[Data entries]
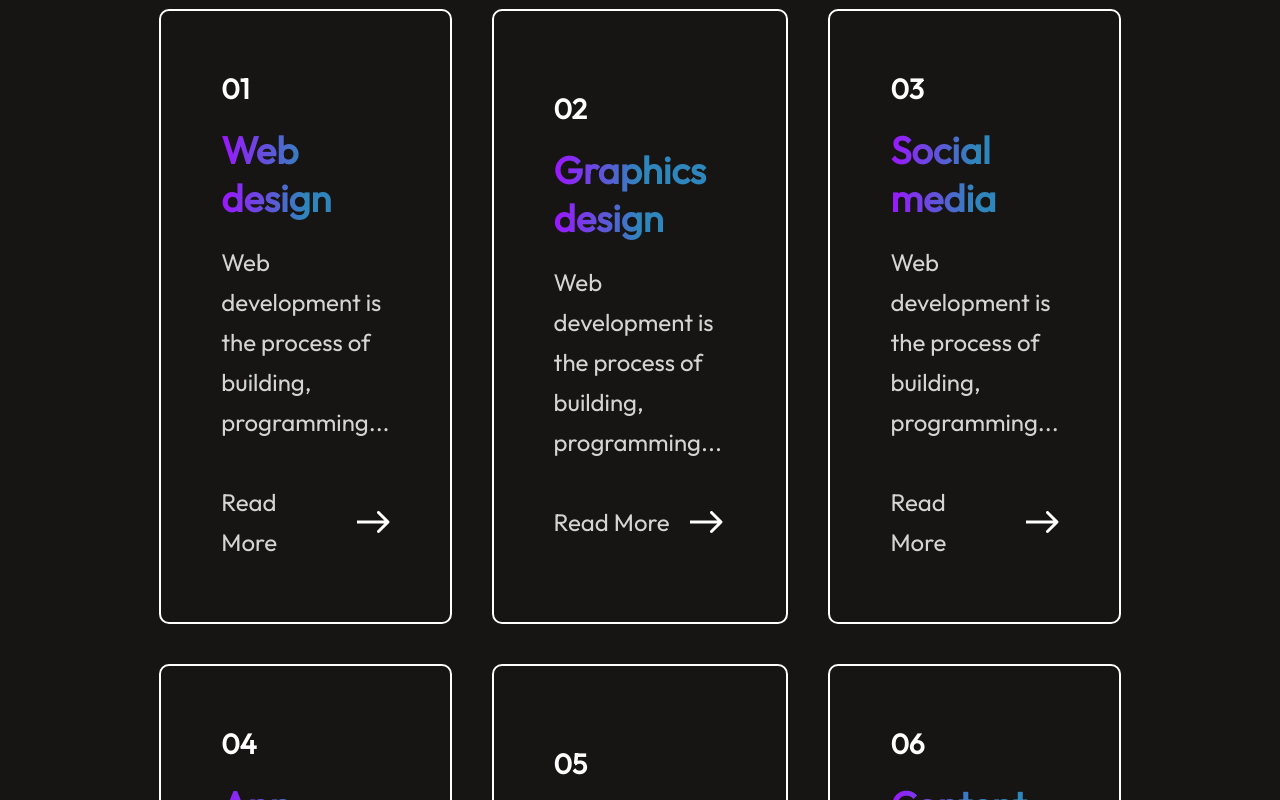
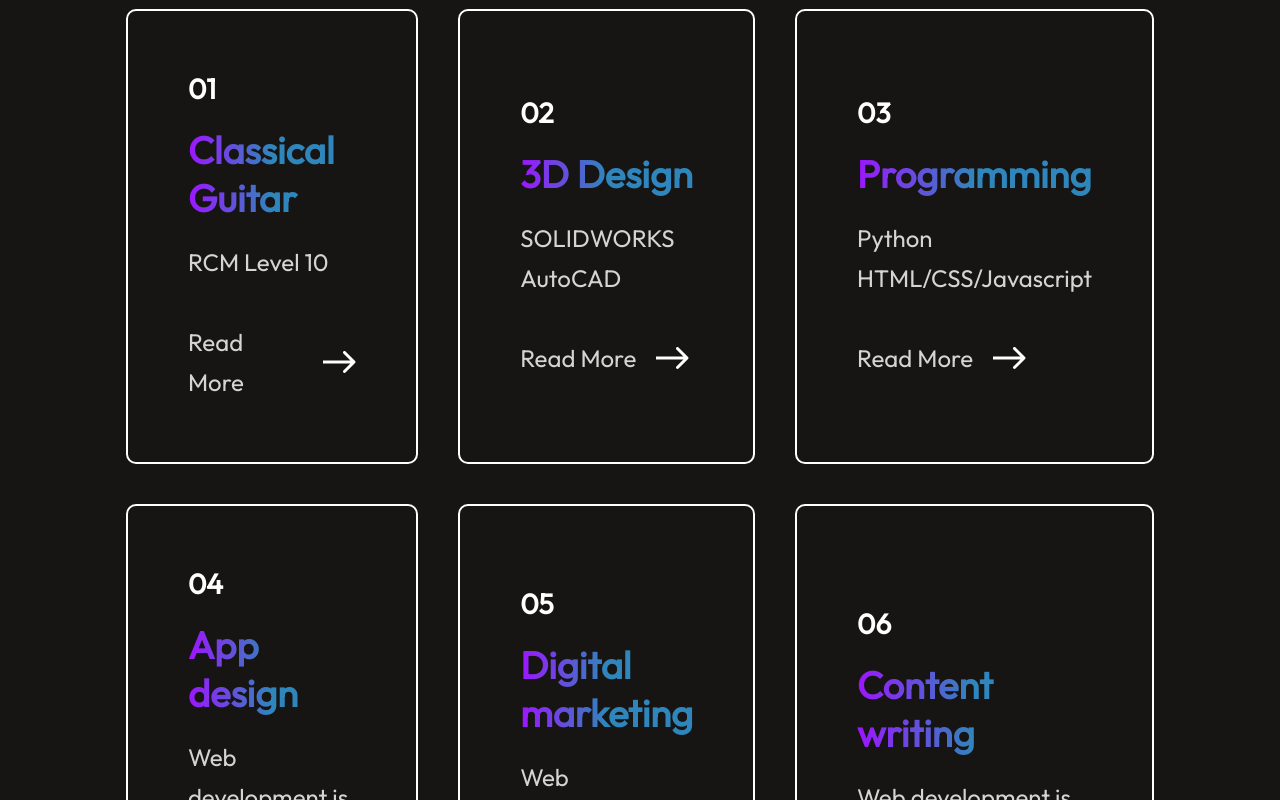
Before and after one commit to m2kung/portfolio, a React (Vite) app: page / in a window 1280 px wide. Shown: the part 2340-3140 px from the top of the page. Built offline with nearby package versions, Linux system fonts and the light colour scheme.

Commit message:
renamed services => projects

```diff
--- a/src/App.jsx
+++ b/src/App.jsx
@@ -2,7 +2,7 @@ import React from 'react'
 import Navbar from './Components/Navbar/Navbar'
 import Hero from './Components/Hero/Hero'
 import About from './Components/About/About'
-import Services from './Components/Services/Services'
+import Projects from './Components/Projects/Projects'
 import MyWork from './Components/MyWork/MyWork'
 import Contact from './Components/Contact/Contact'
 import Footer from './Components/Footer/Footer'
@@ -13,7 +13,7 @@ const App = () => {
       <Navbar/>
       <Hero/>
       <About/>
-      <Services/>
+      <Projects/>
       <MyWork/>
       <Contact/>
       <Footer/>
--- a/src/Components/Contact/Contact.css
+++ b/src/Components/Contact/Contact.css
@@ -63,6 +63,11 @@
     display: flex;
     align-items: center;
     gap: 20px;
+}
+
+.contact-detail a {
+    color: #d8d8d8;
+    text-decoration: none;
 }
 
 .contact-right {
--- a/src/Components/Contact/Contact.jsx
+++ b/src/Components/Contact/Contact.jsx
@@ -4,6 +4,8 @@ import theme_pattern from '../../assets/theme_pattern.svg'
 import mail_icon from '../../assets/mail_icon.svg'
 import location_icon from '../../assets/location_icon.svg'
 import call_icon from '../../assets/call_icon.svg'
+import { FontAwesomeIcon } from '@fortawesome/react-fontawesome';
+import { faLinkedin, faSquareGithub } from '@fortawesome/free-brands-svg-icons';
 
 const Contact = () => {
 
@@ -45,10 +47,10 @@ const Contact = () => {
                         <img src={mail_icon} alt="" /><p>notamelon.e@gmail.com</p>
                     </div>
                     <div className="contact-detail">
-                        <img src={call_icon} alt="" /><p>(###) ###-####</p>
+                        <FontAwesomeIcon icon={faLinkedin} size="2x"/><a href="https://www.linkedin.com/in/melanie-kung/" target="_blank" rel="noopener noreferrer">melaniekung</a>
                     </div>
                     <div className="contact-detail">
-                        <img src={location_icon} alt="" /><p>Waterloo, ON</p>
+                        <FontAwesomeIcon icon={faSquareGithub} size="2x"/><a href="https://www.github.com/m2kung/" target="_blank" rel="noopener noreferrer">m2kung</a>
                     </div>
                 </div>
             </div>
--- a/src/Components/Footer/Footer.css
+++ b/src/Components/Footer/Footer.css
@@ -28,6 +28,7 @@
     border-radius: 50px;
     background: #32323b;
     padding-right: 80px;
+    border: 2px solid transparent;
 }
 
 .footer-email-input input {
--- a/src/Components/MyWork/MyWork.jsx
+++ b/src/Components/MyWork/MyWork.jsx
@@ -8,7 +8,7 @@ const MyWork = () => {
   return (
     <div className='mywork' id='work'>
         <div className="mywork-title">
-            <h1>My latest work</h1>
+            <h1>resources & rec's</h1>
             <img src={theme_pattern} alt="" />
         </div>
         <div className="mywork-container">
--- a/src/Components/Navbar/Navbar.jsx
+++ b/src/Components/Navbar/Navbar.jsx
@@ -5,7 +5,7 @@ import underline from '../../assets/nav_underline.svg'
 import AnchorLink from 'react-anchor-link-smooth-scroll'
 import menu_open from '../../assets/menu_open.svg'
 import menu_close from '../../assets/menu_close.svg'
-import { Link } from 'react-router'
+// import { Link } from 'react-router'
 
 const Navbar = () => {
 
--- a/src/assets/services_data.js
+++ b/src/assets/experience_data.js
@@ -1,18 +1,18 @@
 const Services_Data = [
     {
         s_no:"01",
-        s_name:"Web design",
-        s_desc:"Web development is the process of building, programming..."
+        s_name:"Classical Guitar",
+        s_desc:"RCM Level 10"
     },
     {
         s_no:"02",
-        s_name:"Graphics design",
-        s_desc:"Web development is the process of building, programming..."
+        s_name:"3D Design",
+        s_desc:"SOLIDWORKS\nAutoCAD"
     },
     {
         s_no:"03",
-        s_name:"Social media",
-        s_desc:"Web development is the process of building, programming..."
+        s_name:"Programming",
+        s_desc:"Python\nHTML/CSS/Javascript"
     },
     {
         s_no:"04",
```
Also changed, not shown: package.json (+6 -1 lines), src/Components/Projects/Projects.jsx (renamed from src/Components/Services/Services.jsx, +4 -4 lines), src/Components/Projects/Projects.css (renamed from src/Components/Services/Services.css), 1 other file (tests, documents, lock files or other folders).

**Exercise instructions**. The records shown above are to be repeated exactly, with the pictures left out.

**Written solution**.
Before and after one commit to m2kung/portfolio, a React (Vite) app: page / in a window 1280 px wide. Shown: the part 2340-3140 px from the top of the page. Built offline with nearby package versions, Linux system fonts and the light colour scheme.

Commit message:
renamed services => projects

```diff
--- a/src/App.jsx
+++ b/src/App.jsx
@@ -2,7 +2,7 @@ import React from 'react'
 import Navbar from './Components/Navbar/Navbar'
 import Hero from './Components/Hero/Hero'
 import About from './Components/About/About'
-import Services from './Components/Services/Services'
+import Projects from './Components/Projects/Projects'
 import MyWork from './Components/MyWork/MyWork'
 import Contact from './Components/Contact/Contact'
 import Footer from './Components/Footer/Footer'
@@ -13,7 +13,7 @@ const App = () => {
       <Navbar/>
       <Hero/>
       <About/>
-      <Services/>
+      <Projects/>
       <MyWork/>
       <Contact/>
       <Footer/>
--- a/src/Components/Contact/Contact.css
+++ b/src/Components/Contact/Contact.css
@@ -63,6 +63,11 @@
     display: flex;
     align-items: center;
     gap: 20px;
+}
+
+.contact-detail a {
+    color: #d8d8d8;
+    text-decoration: none;
 }
 
 .contact-right {
--- a/src/Components/Contact/Contact.jsx
+++ b/src/Components/Contact/Contact.jsx
@@ -4,6 +4,8 @@ import theme_pattern from '../../assets/theme_pattern.svg'
 import mail_icon from '../../assets/mail_icon.svg'
 import location_icon from '../../assets/location_icon.svg'
 import call_icon from '../../assets/call_icon.svg'
+import { FontAwesomeIcon } from '@fortawesome/react-fontawesome';
+import { faLinkedin, faSquareGithub } from '@fortawesome/free-brands-svg-icons';
 
 const Contact = () => {
 
@@ -45,10 +47,10 @@ const Contact = () => {
                         <img src={mail_icon} alt="" /><p>notamelon.e@gmail.com</p>
                     </div>
                     <div className="contact-detail">
-                        <img src={call_icon} alt="" /><p>(###) ###-####</p>
+                        <FontAwesomeIcon icon={faLinkedin} size="2x"/><a href="https://www.linkedin.com/in/melanie-kung/" target="_blank" rel="noopener noreferrer">melaniekung</a>
                     </div>
                     <div className="contact-detail">
-                        <img src={location_icon} alt="" /><p>Waterloo, ON</p>
+                        <FontAwesomeIcon icon={faSquareGithub} size="2x"/><a href="https://www.github.com/m2kung/" target="_blank" rel="noopener noreferrer">m2kung</a>
                     </div>
                 </div>
             </div>
--- a/src/Components/Footer/Footer.css
+++ b/src/Components/Footer/Footer.css
@@ -28,6 +28,7 @@
     border-radius: 50px;
     background: #32323b;
     padding-right: 80px;
+    border: 2px solid transparent;
 }
 
 .footer-email-input input {
--- a/src/Components/MyWork/MyWork.jsx
+++ b/src/Components/MyWork/MyWork.jsx
@@ -8,7 +8,7 @@ const MyWork = () => {
   return (
     <div className='mywork' id='work'>
         <div className="mywork-title">
-            <h1>My latest work</h1>
+            <h1>resources & rec's</h1>
             <img src={theme_pattern} alt="" />
         </div>
         <div className="mywork-container">
--- a/src/Components/Navbar/Navbar.jsx
+++ b/src/Components/Navbar/Navbar.jsx
@@ -5,7 +5,7 @@ import underline from '../../assets/nav_underline.svg'
 import AnchorLink from 'react-anchor-link-smooth-scroll'
 import menu_open from '../../assets/menu_open.svg'
 import menu_close from '../../assets/menu_close.svg'
-import { Link } from 'react-router'
+// import { Link } from 'react-router'
 
 const Navbar = () => {
 
--- a/src/assets/services_data.js
+++ b/src/assets/experience_data.js
@@ -1,18 +1,18 @@
 const Services_Data = [
     {
         s_no:"01",
-        s_name:"Web design",
-        s_desc:"Web development is the process of building, programming..."
+        s_name:"Classical Guitar",
+        s_desc:"RCM Level 10"
     },
     {
         s_no:"02",
-        s_name:"Graphics design",
-        s_desc:"Web development is the process of building, programming..."
+        s_name:"3D Design",
+        s_desc:"SOLIDWORKS\nAutoCAD"
     },
     {
         s_no:"03",
-        s_name:"Social media",
-        s_desc:"Web development is the process of building, programming..."
+        s_name:"Programming",
+        s_desc:"Python\nHTML/CSS/Javascript"
     },
     {
         s_no:"04",
```
Also changed, not shown: package.json (+6 -1 lines), src/Components/Projects/Projects.jsx (renamed from src/Components/Services/Services.jsx, +4 -4 lines), src/Components/Projects/Projects.css (renamed from src/Components/Services/Services.css), 1 other file (tests, documents, lock files or other folders).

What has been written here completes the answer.